*What to produce*.
All lines in the material below that contain "regression" should be located and copied.
Segment Start: Material for this exercise
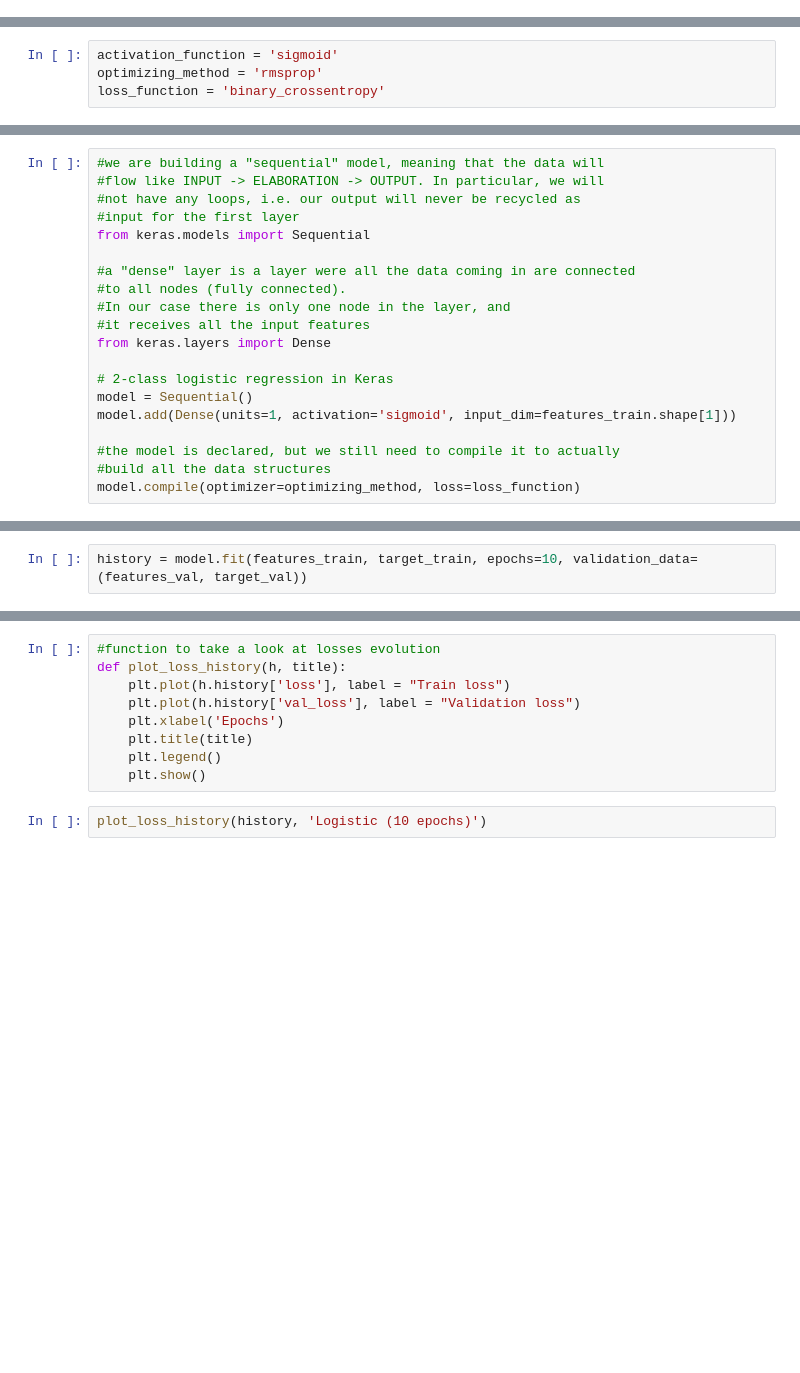
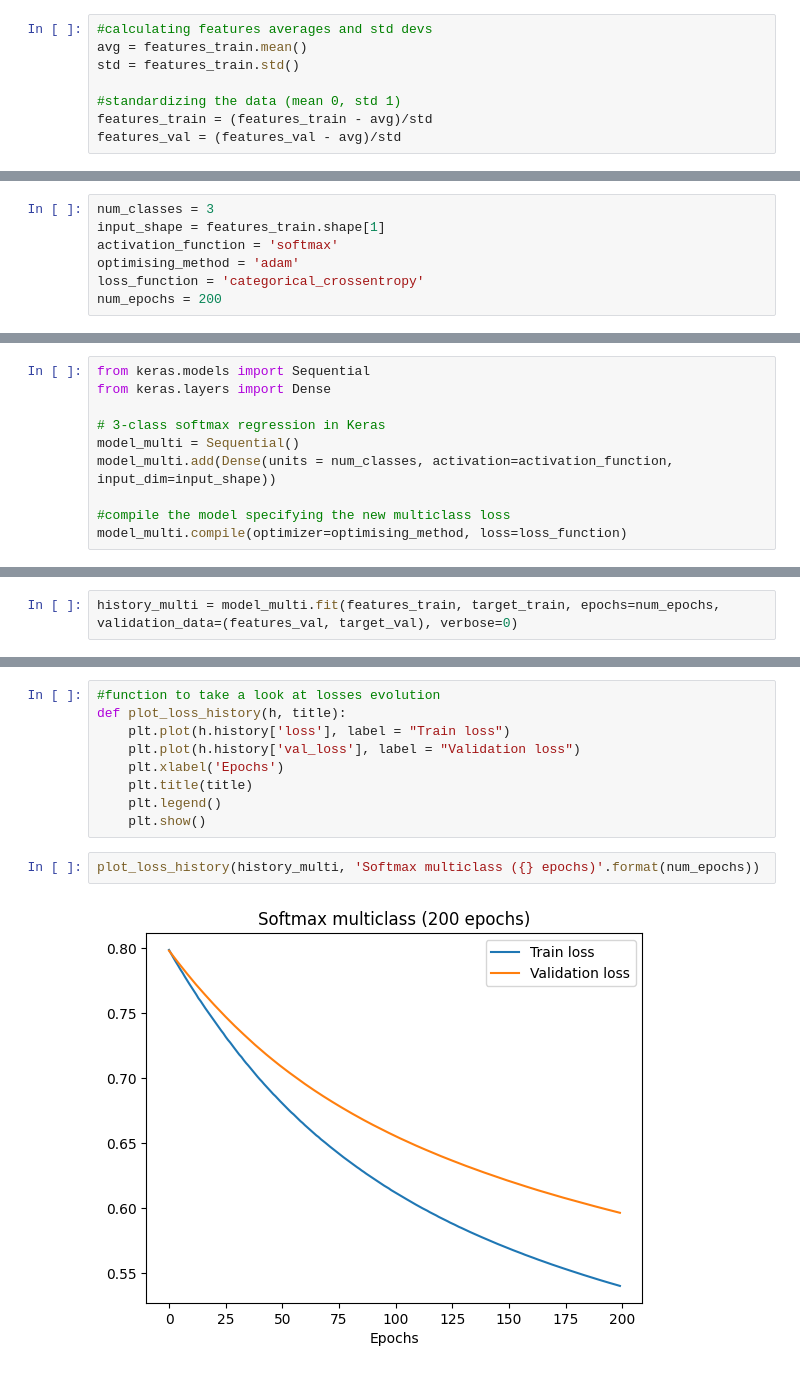
Before and after one commit to ne1s0n/bioinformateachers, a Jupyter notebook: dlb/regression/softmax_regression.ipynb, the cells around one changed output, grey strips where cells are left out. Cells and saved outputs as stored; diff of their text form; blank space fills up the shorter version.

Commit message:
added: model training and evaluation

```diff
--- a/dlb/regression/softmax_regression.ipynb
+++ b/dlb/regression/softmax_regression.ipynb
@@ -216,3 +220,11 @@ We have now a balanced dataset, with 40 instances for each class in the training
+# %%
+#calculating features averages and std devs
+avg = features_train.mean()
+std = features_train.std()
+
+#standardizing the data (mean 0, std 1)
+features_train = (features_train - avg)/std
+features_val = (features_val - avg)/std
 # %% [markdown]
 ## Build the neural network model
 
@@ -238,30 +251,23 @@ We first need to define some hyperparameters:
 # %%
-activation_function = 'sigmoid'
-optimizing_method = 'rmsprop'
-loss_function = 'binary_crossentropy'
+num_classes = 3
+input_shape = features_train.shape[1]
+activation_function = 'softmax'
+optimising_method = 'adam'
+loss_function = 'categorical_crossentropy'
+num_epochs = 200
 # %% [markdown]
 ### Model architecture
 
 This is a one-layer one-unit neural network model.
 The neural network is fully connected, meaning that the unit receives in input all features.
 # %%
-#we are building a "sequential" model, meaning that the data will
-#flow like INPUT -> ELABORATION -> OUTPUT. In particular, we will
-#not have any loops, i.e. our output will never be recycled as
-#input for the first layer
 from keras.models import Sequential
-
-#a "dense" layer is a layer were all the data coming in are connected
-#to all nodes (fully connected).
-#In our case there is only one node in the layer, and
-#it receives all the input features
 from keras.layers import Dense
 
-# 2-class logistic regression in Keras
-model = Sequential()
-model.add(Dense(units=1, activation='sigmoid', input_dim=features_train.shape[1]))
+# 3-class softmax regression in Keras
+model_multi = Sequential()
+model_multi.add(Dense(units = num_classes, activation=activation_function, input_dim=input_shape))
 
-#the model is declared, but we still need to compile it to actually
-#build all the data structures
-model.compile(optimizer=optimizing_method, loss=loss_function)
+#compile the model specifying the new multiclass loss
+model_multi.compile(optimizer=optimising_method, loss=loss_function)
 # %% [markdown]
@@ -281,5 +300,5 @@ We'll start with only ten epochs, to get the gist of it (and we print out the st
 # %%
-history = model.fit(features_train, target_train, epochs=10, validation_data=(features_val, target_val))
+history_multi = model_multi.fit(features_train, target_train, epochs=num_epochs, validation_data=(features_val, target_val), verbose=0)
 # %% [markdown]
 We asked for ten epochs and the network did just that. At each iteration the network is trying really hard to minimize the ["loss"](https://keras.io/api/losses/). The specifics are defined by our choice of loss function (we selected `binary_crossentropy`). The basic idea is that the smaller the loss the better the fit.
 
@@ -295,6 +314,8 @@ def plot_loss_history(h, title):
     plt.title(title)
     plt.legend()
     plt.show()
-# %%
-plot_loss_history(history, 'Logistic (10 epochs)')
+# %%
+plot_loss_history(history_multi, 'Softmax multiclass ({} epochs)'.format(num_epochs))
+# %% [output]
+[figure, added]
 # %% [markdown]
```
Also changed, not shown: parts of 34 cells of this notebook.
Segment End: Material for this exercise
*Expected output*.
Before and after one commit to ne1s0n/bioinformateachers, a Jupyter notebook: dlb/regression/softmax_regression.ipynb, the cells around one changed output, grey strips where cells are left out. Cells and saved outputs as stored; diff of their text form; blank space fills up the shorter version.
--- a/dlb/regression/softmax_regression.ipynb
+++ b/dlb/regression/softmax_regression.ipynb
-# 2-class logistic regression in Keras
+# 3-class softmax regression in Keras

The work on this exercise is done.